[DATA RECORDS]
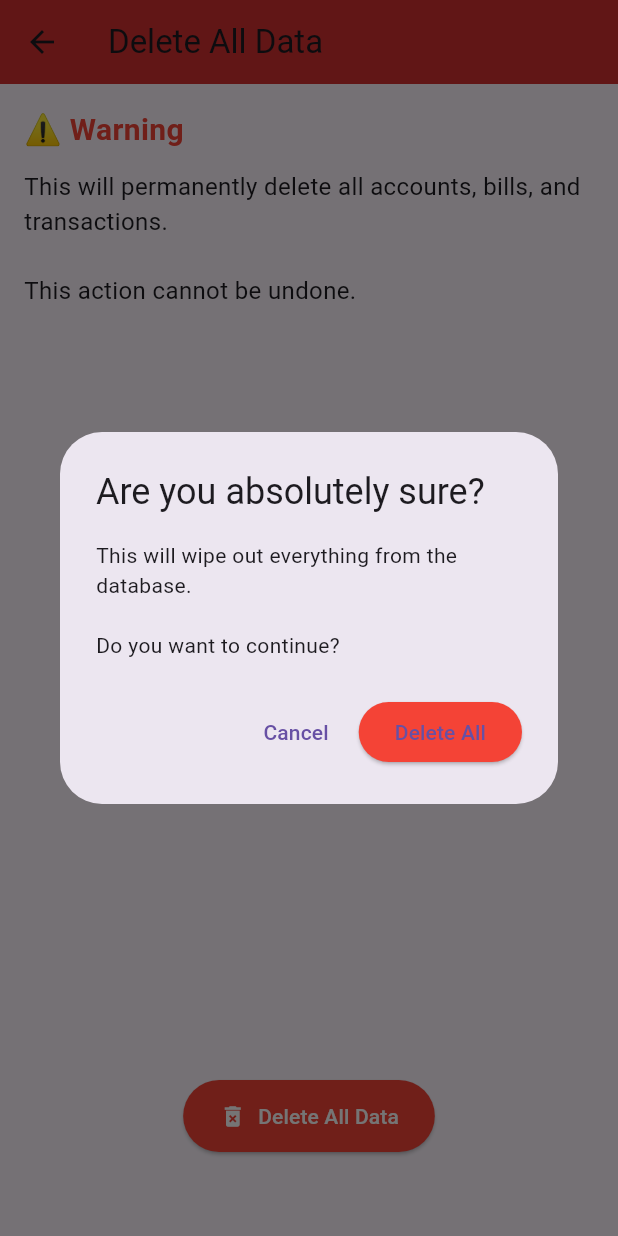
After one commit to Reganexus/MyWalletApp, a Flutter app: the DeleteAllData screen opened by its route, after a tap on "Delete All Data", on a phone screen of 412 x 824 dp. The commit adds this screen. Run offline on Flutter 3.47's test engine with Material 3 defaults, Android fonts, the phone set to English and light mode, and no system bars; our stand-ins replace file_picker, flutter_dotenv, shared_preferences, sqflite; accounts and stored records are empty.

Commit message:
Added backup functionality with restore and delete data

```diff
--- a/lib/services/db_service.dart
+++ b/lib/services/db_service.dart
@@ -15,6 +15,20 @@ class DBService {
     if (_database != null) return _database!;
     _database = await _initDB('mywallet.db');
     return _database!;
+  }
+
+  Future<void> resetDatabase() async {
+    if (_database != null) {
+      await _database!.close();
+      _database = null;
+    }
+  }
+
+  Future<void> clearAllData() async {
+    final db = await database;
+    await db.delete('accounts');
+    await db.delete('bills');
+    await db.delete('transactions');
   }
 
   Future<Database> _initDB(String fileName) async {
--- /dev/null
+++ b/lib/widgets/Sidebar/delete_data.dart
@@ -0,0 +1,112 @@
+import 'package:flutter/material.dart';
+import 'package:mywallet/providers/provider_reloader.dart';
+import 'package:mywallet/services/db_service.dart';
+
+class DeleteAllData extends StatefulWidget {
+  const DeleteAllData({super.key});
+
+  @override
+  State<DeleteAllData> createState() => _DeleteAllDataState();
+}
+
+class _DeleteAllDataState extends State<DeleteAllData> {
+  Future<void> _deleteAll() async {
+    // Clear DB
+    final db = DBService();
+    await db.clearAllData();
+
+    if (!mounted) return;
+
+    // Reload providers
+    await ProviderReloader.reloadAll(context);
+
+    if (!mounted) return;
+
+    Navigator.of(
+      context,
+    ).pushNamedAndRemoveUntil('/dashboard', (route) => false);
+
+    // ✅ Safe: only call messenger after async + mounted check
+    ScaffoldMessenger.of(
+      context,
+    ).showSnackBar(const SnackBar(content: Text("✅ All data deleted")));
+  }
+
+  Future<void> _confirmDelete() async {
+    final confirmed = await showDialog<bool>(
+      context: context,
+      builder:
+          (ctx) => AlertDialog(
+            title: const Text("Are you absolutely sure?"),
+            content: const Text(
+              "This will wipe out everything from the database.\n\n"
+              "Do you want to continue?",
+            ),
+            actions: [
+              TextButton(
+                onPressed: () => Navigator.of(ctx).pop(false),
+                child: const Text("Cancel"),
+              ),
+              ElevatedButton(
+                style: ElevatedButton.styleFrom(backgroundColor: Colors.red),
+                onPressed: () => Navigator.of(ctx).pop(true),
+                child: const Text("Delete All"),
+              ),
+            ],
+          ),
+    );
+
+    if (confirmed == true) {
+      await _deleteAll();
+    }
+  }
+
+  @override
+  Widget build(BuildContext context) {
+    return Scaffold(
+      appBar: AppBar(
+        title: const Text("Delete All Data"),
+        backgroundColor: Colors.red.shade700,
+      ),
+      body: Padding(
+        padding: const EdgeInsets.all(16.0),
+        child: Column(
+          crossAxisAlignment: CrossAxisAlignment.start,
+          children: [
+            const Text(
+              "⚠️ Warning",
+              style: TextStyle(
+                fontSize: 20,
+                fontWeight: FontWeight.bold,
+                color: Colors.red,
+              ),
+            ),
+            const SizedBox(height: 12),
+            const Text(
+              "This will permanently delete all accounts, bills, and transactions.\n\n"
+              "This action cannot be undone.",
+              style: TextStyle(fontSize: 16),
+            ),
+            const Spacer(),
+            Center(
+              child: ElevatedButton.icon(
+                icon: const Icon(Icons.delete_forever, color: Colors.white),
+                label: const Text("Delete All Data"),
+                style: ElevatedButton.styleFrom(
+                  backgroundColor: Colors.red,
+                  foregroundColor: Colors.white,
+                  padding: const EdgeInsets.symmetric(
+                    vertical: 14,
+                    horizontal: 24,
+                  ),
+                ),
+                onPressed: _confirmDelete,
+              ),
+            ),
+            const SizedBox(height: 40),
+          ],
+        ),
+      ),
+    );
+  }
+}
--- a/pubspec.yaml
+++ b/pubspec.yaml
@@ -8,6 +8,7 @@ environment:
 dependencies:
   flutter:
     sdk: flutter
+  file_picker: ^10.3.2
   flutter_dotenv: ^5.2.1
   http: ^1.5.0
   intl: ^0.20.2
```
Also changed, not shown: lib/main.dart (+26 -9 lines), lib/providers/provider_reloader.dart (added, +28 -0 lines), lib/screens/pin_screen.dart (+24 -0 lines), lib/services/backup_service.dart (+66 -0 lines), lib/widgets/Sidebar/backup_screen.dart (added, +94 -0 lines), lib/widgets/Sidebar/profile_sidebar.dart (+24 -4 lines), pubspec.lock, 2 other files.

[WHAT YOU ARE ASKED TO DO] Looking at the data above, show all lines where the word "async" occurs.

[WRITTEN RESPONSE]
+  Future<void> resetDatabase() async {
+  Future<void> clearAllData() async {
   Future<Database> _initDB(String fileName) async {
+  Future<void> _deleteAll() async {
+    // ✅ Safe: only call messenger after async + mounted check
+  Future<void> _confirmDelete() async {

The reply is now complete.